▸ **Task requirements**:
The result should be every line that contains the word "quality", taken from the material.

▸ **Exercise material**:
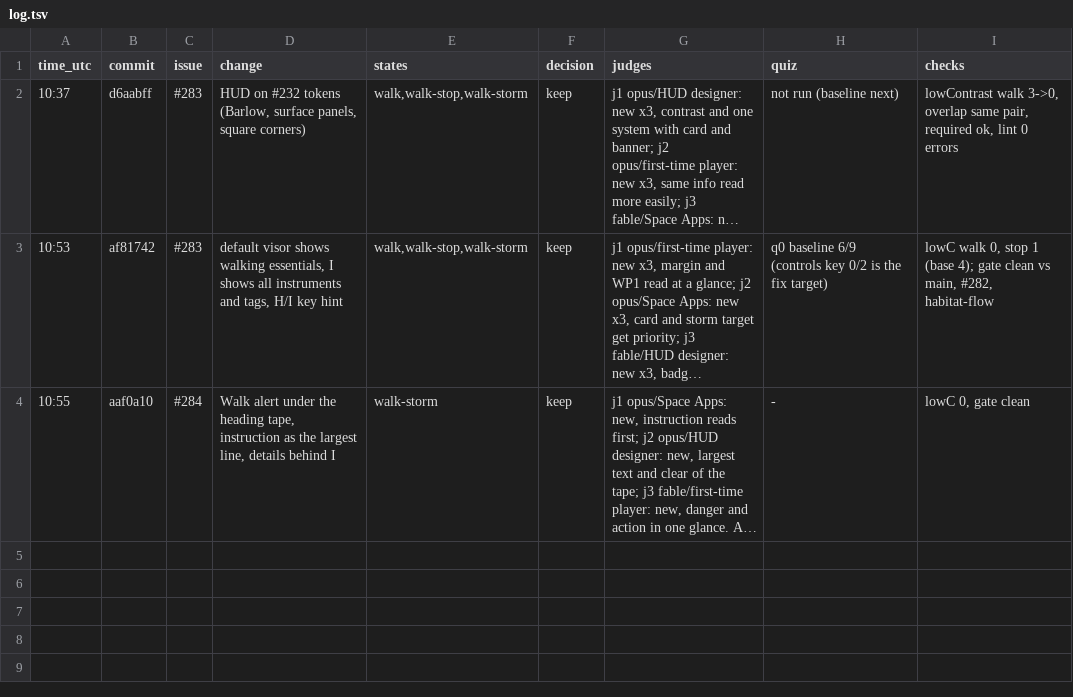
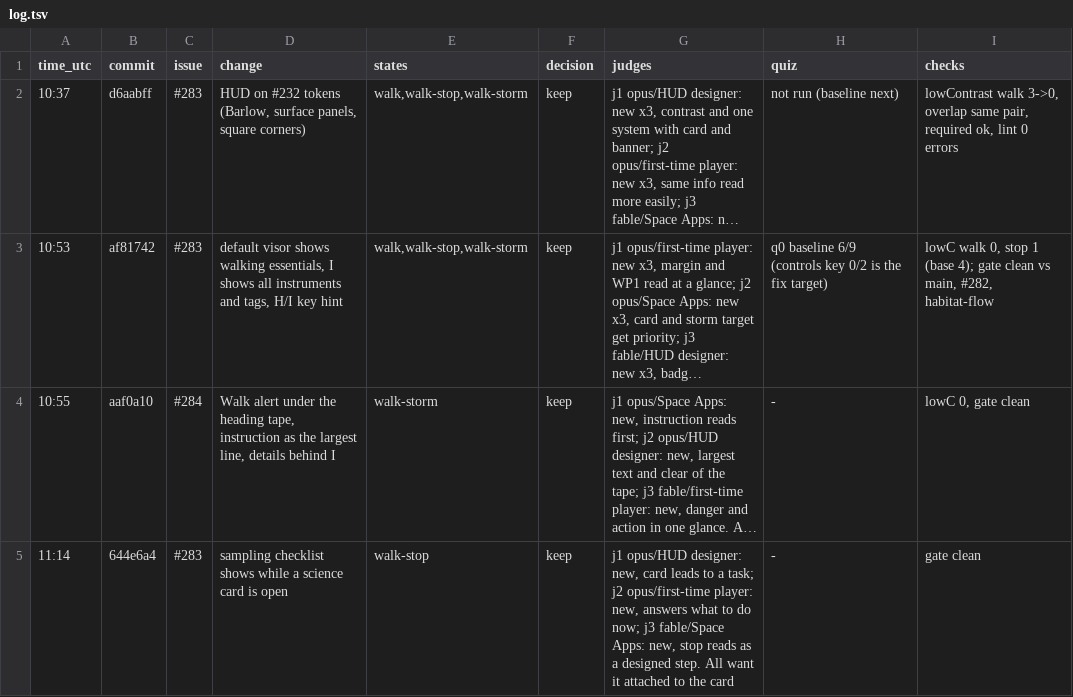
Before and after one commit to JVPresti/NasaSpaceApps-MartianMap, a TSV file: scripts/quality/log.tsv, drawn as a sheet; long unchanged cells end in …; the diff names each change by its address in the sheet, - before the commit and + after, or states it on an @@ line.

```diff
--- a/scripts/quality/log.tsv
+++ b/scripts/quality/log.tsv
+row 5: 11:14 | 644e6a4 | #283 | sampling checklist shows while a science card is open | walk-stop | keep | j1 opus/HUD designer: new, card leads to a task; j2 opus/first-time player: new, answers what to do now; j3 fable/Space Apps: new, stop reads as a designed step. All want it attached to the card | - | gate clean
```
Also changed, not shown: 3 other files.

▸ **Solution to this problem**:
Before and after one commit to JVPresti/NasaSpaceApps-MartianMap, a TSV file: scripts/quality/log.tsv, drawn as a sheet; long unchanged cells end in …; the diff names each change by its address in the sheet, - before the commit and + after, or states it on an @@ line.
--- a/scripts/quality/log.tsv
+++ b/scripts/quality/log.tsv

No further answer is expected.